For the sustainable economy to be successful, it has to be a full-participation economy. Right now it is a niche economy, a lifestyle economy. Though green products are a $230 billion industry and growing, that’s still a slice of a slice of a slice of the overall pie. It is easy for the eco-elites in Massachusetts or northern California to wrap themselves in the trappings of sustainability and think that the problem has been solved, but the people who clean their houses are going back to neighborhoods that may be fifty years in the past in terms of their ecological sustainability. As we move toward a sustainable economy, if we do not take care to minimize the pain and maximize the gain for the poor, they will join forces with the polluters to derail the green revolution.
Jones also addressed insightfully how and why this “eco-elitism” has failed to reach the hearts and minds of low-income people and people of color:
Environmentalists sometimes don’t understand that what motivated them to get involved in political activism and change their lifestyle isn’t going to inspire everyone else. It’s not just a matter of their explaining louder and louder why everyone should be like them. That’s not the politics of inclusion; that’s the politics of elitism. The reality is that working people will support ecological solutions, but not for the same reasons that the eco-elites support them.

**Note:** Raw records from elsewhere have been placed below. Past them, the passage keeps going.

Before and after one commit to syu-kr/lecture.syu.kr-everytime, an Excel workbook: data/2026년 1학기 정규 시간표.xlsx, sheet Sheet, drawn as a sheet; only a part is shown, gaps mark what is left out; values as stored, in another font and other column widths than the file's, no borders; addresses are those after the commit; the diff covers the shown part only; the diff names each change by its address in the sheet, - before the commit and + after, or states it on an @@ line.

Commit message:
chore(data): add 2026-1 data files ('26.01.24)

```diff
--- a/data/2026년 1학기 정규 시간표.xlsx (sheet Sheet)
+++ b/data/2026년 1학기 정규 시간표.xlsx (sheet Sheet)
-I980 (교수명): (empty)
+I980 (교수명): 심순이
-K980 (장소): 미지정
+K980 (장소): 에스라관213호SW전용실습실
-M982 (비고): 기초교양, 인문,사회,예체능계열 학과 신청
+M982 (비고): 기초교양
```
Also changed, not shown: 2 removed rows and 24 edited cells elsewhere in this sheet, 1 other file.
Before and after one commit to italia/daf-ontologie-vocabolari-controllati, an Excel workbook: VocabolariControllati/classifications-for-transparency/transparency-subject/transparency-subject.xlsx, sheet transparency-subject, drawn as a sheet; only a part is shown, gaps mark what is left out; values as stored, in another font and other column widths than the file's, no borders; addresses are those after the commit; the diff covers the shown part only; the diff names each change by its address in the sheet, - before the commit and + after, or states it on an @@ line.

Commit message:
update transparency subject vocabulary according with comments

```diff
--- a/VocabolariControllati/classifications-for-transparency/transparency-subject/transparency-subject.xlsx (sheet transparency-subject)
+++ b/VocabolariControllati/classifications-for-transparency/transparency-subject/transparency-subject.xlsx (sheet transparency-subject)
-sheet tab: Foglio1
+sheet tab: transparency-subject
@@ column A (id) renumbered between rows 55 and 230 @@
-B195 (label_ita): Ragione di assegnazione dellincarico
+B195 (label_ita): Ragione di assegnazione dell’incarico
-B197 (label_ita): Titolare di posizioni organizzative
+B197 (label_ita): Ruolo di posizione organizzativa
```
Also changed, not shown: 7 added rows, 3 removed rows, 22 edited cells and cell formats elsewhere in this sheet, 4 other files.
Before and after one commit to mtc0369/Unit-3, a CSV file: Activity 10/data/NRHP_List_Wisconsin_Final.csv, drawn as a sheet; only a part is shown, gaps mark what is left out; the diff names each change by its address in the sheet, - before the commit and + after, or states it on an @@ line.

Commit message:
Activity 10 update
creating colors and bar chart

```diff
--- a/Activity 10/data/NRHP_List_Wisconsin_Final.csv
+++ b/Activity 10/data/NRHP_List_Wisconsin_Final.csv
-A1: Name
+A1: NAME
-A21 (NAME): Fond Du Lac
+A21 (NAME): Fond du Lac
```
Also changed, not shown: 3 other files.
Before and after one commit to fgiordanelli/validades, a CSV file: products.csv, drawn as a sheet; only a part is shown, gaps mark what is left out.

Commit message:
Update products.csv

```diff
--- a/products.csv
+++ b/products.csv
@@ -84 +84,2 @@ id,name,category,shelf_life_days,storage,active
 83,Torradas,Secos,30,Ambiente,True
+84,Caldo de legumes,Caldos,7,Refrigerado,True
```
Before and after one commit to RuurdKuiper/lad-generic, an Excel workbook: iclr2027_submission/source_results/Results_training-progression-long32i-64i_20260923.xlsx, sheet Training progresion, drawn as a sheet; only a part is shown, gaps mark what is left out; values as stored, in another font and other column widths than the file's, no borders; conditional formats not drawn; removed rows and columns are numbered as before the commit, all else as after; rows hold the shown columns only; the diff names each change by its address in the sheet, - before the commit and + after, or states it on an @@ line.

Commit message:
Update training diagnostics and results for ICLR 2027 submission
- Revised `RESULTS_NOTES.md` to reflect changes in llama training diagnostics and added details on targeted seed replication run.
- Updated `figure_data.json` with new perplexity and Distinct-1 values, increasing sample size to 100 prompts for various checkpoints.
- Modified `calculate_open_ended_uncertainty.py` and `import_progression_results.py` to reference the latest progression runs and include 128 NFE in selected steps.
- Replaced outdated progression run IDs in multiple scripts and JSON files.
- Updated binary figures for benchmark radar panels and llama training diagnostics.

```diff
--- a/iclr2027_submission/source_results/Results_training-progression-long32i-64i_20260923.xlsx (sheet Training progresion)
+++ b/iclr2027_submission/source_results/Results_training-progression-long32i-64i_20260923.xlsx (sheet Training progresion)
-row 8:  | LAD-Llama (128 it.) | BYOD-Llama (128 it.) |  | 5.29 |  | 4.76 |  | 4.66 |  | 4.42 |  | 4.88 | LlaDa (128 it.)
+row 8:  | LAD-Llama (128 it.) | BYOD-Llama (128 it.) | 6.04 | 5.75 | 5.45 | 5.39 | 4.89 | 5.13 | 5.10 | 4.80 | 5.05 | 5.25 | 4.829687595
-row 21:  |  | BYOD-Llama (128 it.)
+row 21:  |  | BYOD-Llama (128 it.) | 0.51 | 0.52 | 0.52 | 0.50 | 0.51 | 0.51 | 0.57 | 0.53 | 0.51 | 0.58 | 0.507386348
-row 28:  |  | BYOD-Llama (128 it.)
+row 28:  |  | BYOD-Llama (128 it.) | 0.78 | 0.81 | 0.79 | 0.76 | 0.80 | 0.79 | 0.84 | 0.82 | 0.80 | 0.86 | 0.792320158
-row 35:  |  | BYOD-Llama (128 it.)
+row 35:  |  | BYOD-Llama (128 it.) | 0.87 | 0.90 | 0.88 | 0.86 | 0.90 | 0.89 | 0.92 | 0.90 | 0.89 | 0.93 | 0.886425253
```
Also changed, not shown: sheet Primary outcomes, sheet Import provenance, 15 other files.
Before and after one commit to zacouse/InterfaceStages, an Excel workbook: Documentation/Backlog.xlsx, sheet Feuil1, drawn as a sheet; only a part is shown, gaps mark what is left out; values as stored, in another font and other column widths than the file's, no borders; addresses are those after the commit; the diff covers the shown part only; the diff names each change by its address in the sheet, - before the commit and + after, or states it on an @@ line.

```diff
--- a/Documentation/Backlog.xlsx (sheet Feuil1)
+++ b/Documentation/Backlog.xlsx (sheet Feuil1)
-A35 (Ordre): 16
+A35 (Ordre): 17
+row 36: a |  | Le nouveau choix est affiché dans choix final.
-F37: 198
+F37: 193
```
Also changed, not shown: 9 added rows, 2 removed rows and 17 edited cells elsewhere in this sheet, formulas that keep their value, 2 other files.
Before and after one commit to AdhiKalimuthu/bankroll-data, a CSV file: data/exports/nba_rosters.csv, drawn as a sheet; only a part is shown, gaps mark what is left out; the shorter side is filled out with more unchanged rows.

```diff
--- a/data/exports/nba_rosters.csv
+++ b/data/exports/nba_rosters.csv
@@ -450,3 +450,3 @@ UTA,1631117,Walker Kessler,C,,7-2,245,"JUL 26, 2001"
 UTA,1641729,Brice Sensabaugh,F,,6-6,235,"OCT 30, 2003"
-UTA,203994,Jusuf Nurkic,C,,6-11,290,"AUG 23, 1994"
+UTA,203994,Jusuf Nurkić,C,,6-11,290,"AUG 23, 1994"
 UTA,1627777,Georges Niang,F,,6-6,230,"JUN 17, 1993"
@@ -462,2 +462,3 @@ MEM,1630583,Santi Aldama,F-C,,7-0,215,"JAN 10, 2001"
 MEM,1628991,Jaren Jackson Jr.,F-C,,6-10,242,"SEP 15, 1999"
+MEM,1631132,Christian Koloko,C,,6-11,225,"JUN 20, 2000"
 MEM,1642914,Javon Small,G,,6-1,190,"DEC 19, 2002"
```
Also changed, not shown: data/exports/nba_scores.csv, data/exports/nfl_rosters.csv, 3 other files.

A lot of wealthy, educated people wanted to take action as a result of Al Gore’s documentary An Inconvenient Truth, but most low-income people and people of color I know had no interest in seeing the movie in the first place. They already have enough problems. They don’t need new crises to worry about. Around here we say that the people who already have a lot of opportunities are the ones who need to hear about the crises. So if you have a house and a car and a college degree, then, yes, you should hear about global warming, or peak oil, or dying species. But poor and low-income people need to hear about opportunities. They need to hear about the expected reduction in asthma rates when we reduce greenhouse gases. They need to hear about the wealth and health benefits of moving to a sustainable economy. Otherwise you are just telling people who are already having a bad day that they should have a worse one.
How can we bridge this gap? Jones offered several thoughts, including the creation of a “green collar” job corps – a mobilization that would train low income youth of color to help retrofit US cities to become more environmentally sustainable.
A provocative and compelling article: click here to read the entire interview.